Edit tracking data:
━━━━━━━━━━

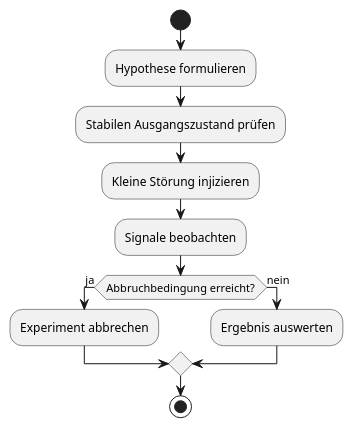
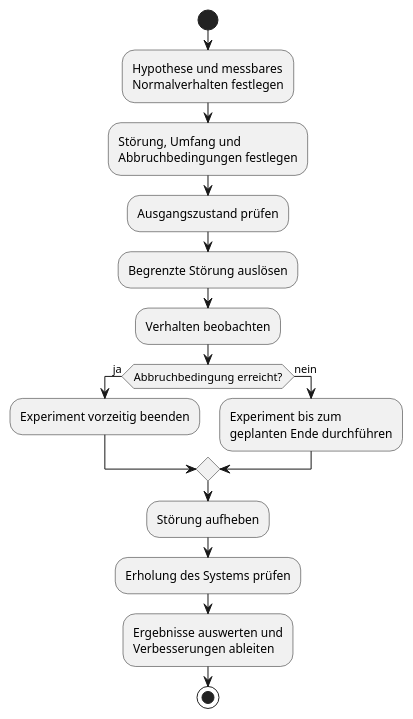
Before and after one commit to dhbw-ka-scalable-systems/lecture: the third of 3 diagrams in Material/Slides/04_Resilienz_Hochverfuegbarkeit.md, drawn with PlantUML. The commit also changed other lines of this file, not shown here.

````diff
--- a/Material/Slides/04_Resilienz_Hochverfuegbarkeit.md
+++ b/Material/Slides/04_Resilienz_Hochverfuegbarkeit.md
@@ -550,15 +604,24 @@
 ```plantuml
 @startuml
 start
-:Hypothese formulieren;
-:Stabilen Ausgangszustand prüfen;
-:Kleine Störung injizieren;
-:Signale beobachten;
+
+:Hypothese und messbares\nNormalverhalten festlegen;
+:Störung, Umfang und\nAbbruchbedingungen festlegen;
+:Ausgangszustand prüfen;
+
+:Begrenzte Störung auslösen;
+:Verhalten beobachten;
+
 if (Abbruchbedingung erreicht?) then (ja)
-  :Experiment abbrechen;
+  :Experiment vorzeitig beenden;
 else (nein)
-  :Ergebnis auswerten;
+  :Experiment bis zum\ngeplanten Ende durchführen;
 endif
+
+:Störung aufheben;
+:Erholung des Systems prüfen;
+:Ergebnisse auswerten und\nVerbesserungen ableiten;
+
 stop
 @enduml
 ```
````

━━━━━━━━━━

What to produce: In the copy, every entry must appear exactly as written, and no picture may appear.

Result below:
Before and after one commit to dhbw-ka-scalable-systems/lecture: the third of 3 diagrams in Material/Slides/04_Resilienz_Hochverfuegbarkeit.md, drawn with PlantUML. The commit also changed other lines of this file, not shown here.

````diff
--- a/Material/Slides/04_Resilienz_Hochverfuegbarkeit.md
+++ b/Material/Slides/04_Resilienz_Hochverfuegbarkeit.md
@@ -550,15 +604,24 @@
 ```plantuml
 @startuml
 start
-:Hypothese formulieren;
-:Stabilen Ausgangszustand prüfen;
-:Kleine Störung injizieren;
-:Signale beobachten;
+
+:Hypothese und messbares\nNormalverhalten festlegen;
+:Störung, Umfang und\nAbbruchbedingungen festlegen;
+:Ausgangszustand prüfen;
+
+:Begrenzte Störung auslösen;
+:Verhalten beobachten;
+
 if (Abbruchbedingung erreicht?) then (ja)
-  :Experiment abbrechen;
+  :Experiment vorzeitig beenden;
 else (nein)
-  :Ergebnis auswerten;
+  :Experiment bis zum\ngeplanten Ende durchführen;
 endif
+
+:Störung aufheben;
+:Erholung des Systems prüfen;
+:Ergebnisse auswerten und\nVerbesserungen ableiten;
+
 stop
 @enduml
 ```
````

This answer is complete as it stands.